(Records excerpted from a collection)
>>>
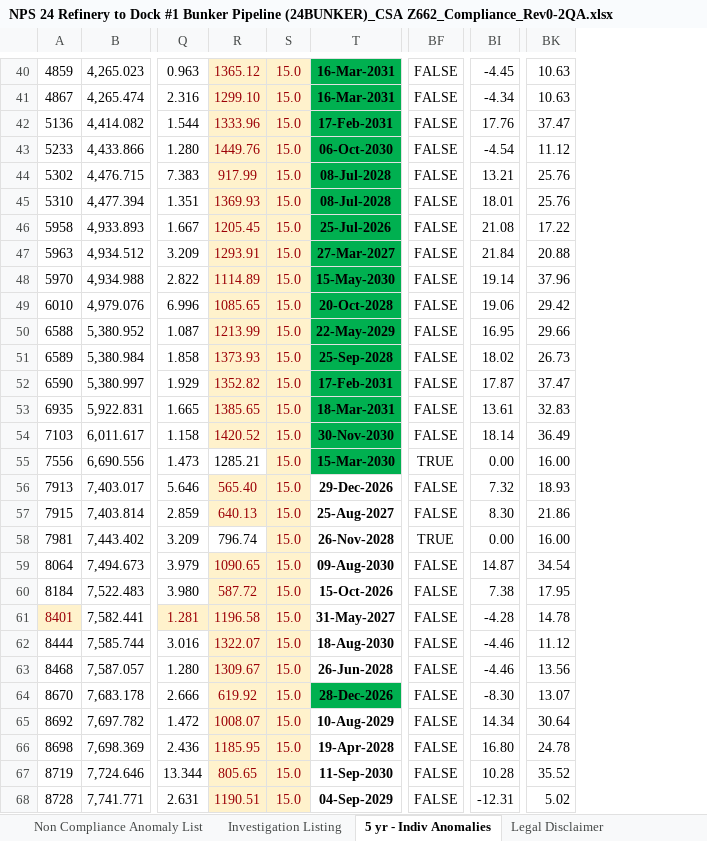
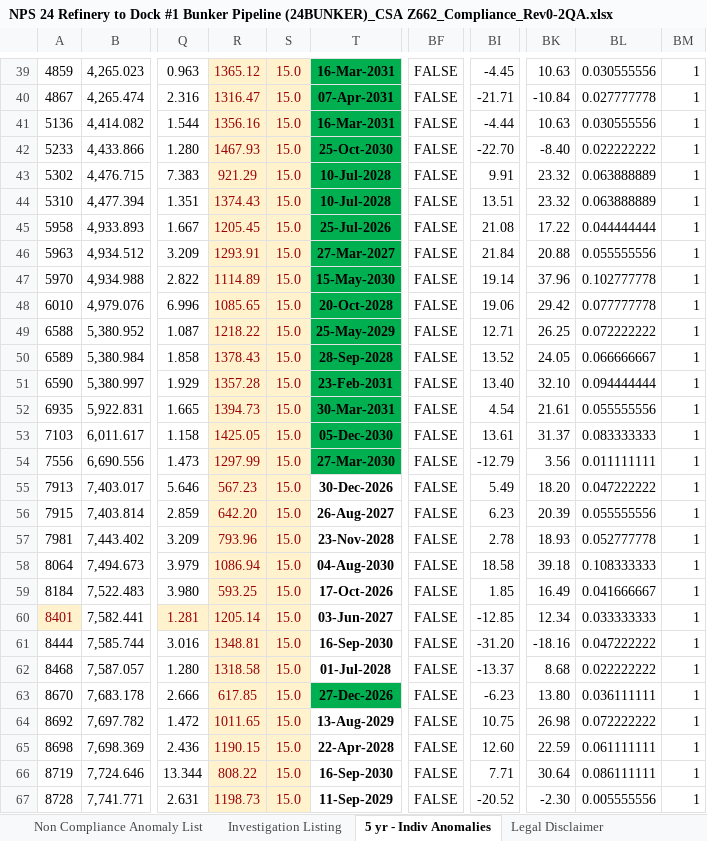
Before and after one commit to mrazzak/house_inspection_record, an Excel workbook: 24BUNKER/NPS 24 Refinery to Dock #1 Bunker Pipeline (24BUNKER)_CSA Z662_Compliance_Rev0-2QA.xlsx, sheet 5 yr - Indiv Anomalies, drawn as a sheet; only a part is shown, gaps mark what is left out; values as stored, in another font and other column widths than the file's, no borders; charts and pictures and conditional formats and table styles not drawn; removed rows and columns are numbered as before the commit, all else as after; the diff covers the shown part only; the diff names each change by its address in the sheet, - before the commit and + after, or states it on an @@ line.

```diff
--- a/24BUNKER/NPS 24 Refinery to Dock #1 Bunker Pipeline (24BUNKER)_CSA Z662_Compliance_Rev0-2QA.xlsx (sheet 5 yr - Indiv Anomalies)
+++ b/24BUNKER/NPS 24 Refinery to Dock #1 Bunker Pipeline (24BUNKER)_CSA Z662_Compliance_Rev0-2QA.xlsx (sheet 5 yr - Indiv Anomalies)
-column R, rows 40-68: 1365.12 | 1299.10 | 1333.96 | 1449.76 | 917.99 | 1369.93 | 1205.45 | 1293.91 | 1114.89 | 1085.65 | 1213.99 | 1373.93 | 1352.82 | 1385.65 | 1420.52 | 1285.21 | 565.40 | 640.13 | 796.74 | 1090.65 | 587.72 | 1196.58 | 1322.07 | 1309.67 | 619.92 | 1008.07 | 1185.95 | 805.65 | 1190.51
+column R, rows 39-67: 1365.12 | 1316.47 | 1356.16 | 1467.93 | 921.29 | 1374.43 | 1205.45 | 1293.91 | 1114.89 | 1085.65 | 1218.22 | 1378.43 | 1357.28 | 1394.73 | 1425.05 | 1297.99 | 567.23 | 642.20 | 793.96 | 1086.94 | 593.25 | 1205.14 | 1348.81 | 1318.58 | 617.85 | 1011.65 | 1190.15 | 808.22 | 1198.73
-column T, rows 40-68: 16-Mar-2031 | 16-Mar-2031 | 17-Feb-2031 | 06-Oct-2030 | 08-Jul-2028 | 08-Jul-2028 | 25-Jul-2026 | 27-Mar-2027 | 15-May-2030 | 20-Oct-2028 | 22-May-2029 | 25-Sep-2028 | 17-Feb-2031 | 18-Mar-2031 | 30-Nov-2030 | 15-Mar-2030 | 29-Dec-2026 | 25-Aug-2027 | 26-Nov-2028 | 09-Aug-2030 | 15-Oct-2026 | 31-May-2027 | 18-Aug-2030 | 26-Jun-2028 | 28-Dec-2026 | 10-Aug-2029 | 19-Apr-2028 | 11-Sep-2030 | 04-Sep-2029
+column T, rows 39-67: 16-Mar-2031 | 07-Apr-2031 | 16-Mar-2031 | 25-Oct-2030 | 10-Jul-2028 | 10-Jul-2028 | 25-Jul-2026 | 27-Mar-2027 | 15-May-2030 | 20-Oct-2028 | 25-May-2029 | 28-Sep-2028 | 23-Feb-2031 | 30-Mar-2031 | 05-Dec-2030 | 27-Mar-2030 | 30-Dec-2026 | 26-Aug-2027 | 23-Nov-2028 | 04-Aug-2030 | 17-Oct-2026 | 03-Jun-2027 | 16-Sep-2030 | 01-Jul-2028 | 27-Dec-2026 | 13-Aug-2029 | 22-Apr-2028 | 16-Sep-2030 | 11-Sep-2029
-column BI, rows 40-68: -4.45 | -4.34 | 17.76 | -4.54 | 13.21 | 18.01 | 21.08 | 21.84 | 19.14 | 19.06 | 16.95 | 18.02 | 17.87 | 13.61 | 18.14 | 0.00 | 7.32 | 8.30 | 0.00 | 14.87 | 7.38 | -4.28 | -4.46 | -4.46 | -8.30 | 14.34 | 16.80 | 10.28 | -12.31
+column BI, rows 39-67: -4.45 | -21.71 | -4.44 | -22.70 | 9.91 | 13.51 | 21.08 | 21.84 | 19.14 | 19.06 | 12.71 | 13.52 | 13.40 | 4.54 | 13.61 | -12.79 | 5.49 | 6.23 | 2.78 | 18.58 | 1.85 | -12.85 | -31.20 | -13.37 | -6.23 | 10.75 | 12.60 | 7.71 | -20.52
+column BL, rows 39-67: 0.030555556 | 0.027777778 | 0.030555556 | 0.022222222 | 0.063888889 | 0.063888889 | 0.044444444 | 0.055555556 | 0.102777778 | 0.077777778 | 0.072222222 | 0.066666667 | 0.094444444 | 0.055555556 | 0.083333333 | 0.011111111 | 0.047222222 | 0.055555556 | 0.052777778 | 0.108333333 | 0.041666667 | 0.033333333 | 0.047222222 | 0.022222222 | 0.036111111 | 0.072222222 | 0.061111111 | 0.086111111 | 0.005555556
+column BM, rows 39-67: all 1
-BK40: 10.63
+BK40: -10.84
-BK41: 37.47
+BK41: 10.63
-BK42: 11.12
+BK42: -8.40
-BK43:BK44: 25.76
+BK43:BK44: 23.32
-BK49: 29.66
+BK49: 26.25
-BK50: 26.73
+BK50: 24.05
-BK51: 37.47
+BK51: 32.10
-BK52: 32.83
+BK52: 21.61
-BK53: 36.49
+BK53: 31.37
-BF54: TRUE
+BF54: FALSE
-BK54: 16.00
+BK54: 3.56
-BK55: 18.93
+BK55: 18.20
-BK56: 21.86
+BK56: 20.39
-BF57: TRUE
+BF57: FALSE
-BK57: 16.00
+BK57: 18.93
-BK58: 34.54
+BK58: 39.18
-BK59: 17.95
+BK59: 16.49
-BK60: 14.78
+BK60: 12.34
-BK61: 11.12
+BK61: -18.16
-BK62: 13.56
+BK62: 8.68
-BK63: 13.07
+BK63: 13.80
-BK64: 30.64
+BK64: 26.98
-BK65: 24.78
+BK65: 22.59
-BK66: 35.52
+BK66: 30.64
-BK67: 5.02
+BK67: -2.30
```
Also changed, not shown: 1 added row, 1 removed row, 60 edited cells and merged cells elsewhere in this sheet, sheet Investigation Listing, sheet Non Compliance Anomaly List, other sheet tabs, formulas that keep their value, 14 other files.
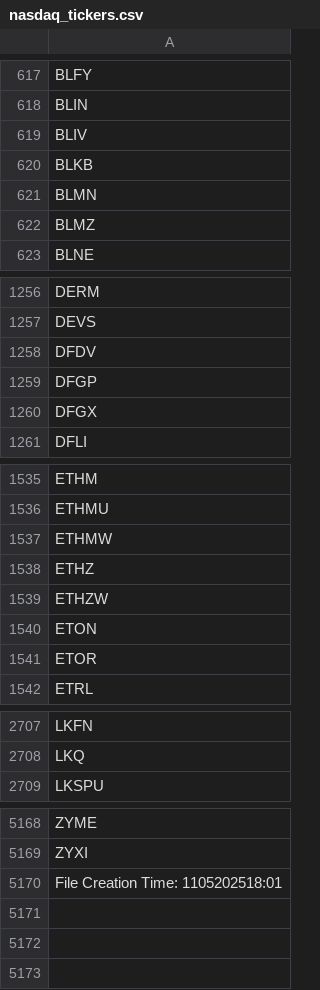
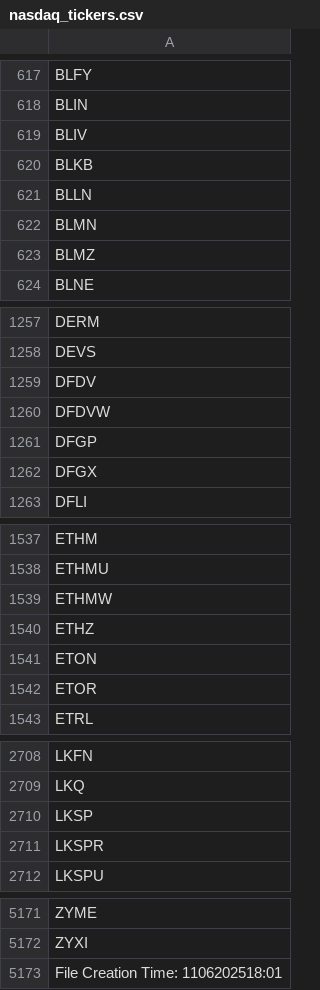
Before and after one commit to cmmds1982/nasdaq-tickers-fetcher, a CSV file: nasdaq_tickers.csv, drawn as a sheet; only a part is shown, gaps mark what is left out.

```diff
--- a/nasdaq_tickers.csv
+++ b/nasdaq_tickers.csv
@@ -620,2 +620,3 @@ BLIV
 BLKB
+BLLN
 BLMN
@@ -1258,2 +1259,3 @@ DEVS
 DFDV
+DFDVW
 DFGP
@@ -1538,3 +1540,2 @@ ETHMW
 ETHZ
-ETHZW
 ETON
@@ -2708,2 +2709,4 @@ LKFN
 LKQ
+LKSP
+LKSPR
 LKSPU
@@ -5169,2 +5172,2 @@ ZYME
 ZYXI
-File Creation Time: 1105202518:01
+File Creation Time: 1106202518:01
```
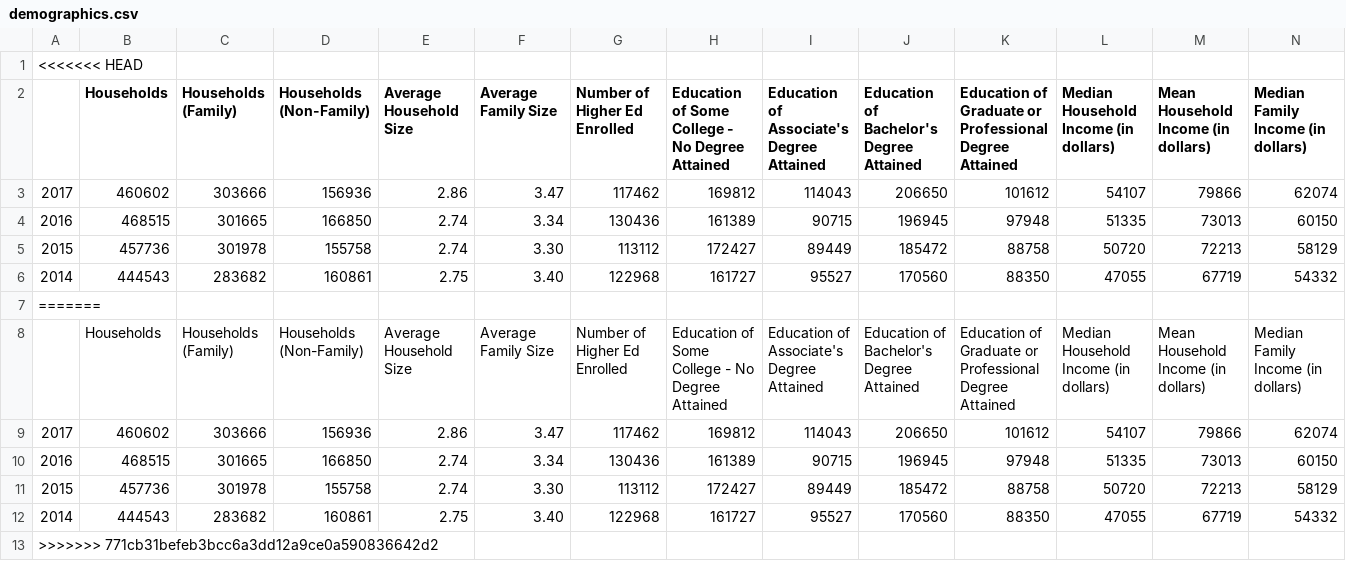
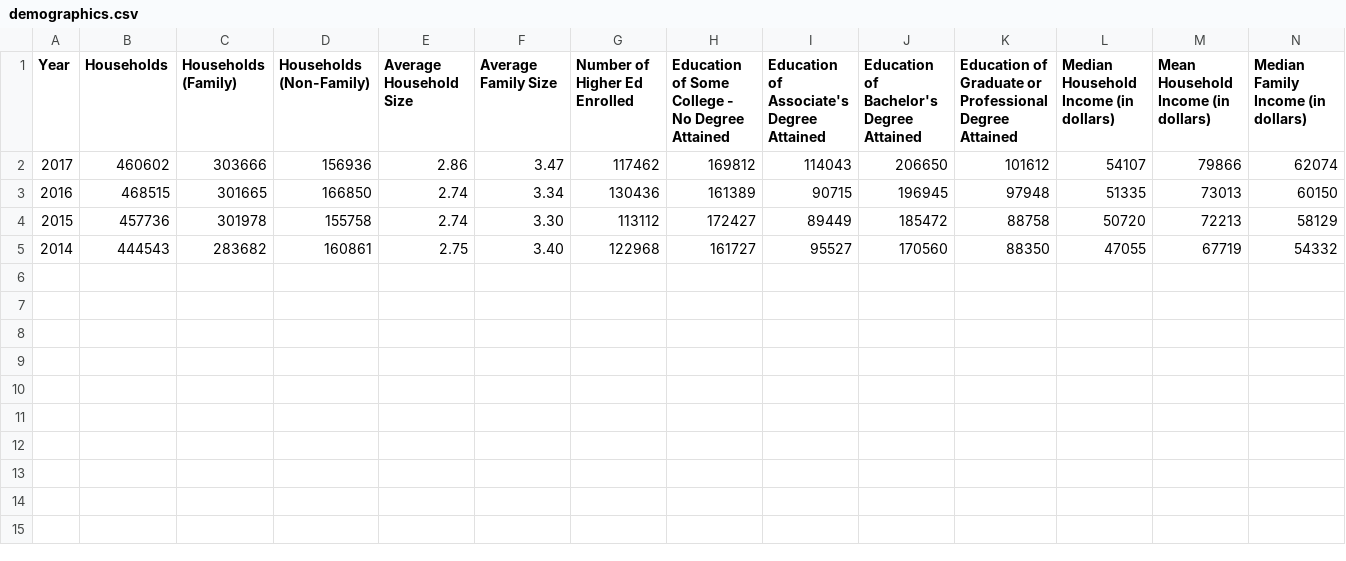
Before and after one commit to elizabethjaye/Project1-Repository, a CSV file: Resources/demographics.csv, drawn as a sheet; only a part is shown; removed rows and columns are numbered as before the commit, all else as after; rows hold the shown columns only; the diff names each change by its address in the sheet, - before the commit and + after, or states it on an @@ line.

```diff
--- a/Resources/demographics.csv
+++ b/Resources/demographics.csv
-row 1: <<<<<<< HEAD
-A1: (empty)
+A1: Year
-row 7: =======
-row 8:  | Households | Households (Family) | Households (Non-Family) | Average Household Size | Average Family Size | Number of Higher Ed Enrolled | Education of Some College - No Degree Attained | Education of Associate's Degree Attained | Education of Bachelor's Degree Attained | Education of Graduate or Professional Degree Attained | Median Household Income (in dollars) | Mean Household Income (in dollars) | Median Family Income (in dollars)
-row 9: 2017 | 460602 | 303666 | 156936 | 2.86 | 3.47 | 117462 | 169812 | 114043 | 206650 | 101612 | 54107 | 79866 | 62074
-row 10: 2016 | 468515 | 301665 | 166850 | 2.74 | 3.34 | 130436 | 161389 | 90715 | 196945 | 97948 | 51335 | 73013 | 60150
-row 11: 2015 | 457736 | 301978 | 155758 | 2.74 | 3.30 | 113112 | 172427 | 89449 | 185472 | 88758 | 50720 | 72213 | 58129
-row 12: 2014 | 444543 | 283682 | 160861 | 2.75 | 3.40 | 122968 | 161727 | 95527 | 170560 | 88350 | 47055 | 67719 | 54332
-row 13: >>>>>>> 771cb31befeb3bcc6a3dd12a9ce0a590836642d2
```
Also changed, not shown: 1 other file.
<<<
What you will do:
Show every line above in which the word "Also" is found.

Task response:
Also changed, not shown: 1 added row, 1 removed row, 60 edited cells and merged cells elsewhere in this sheet, sheet Investigation Listing, sheet Non Compliance Anomaly List, other sheet tabs, formulas that keep their value, 14 other files.
Also changed, not shown: 1 other file.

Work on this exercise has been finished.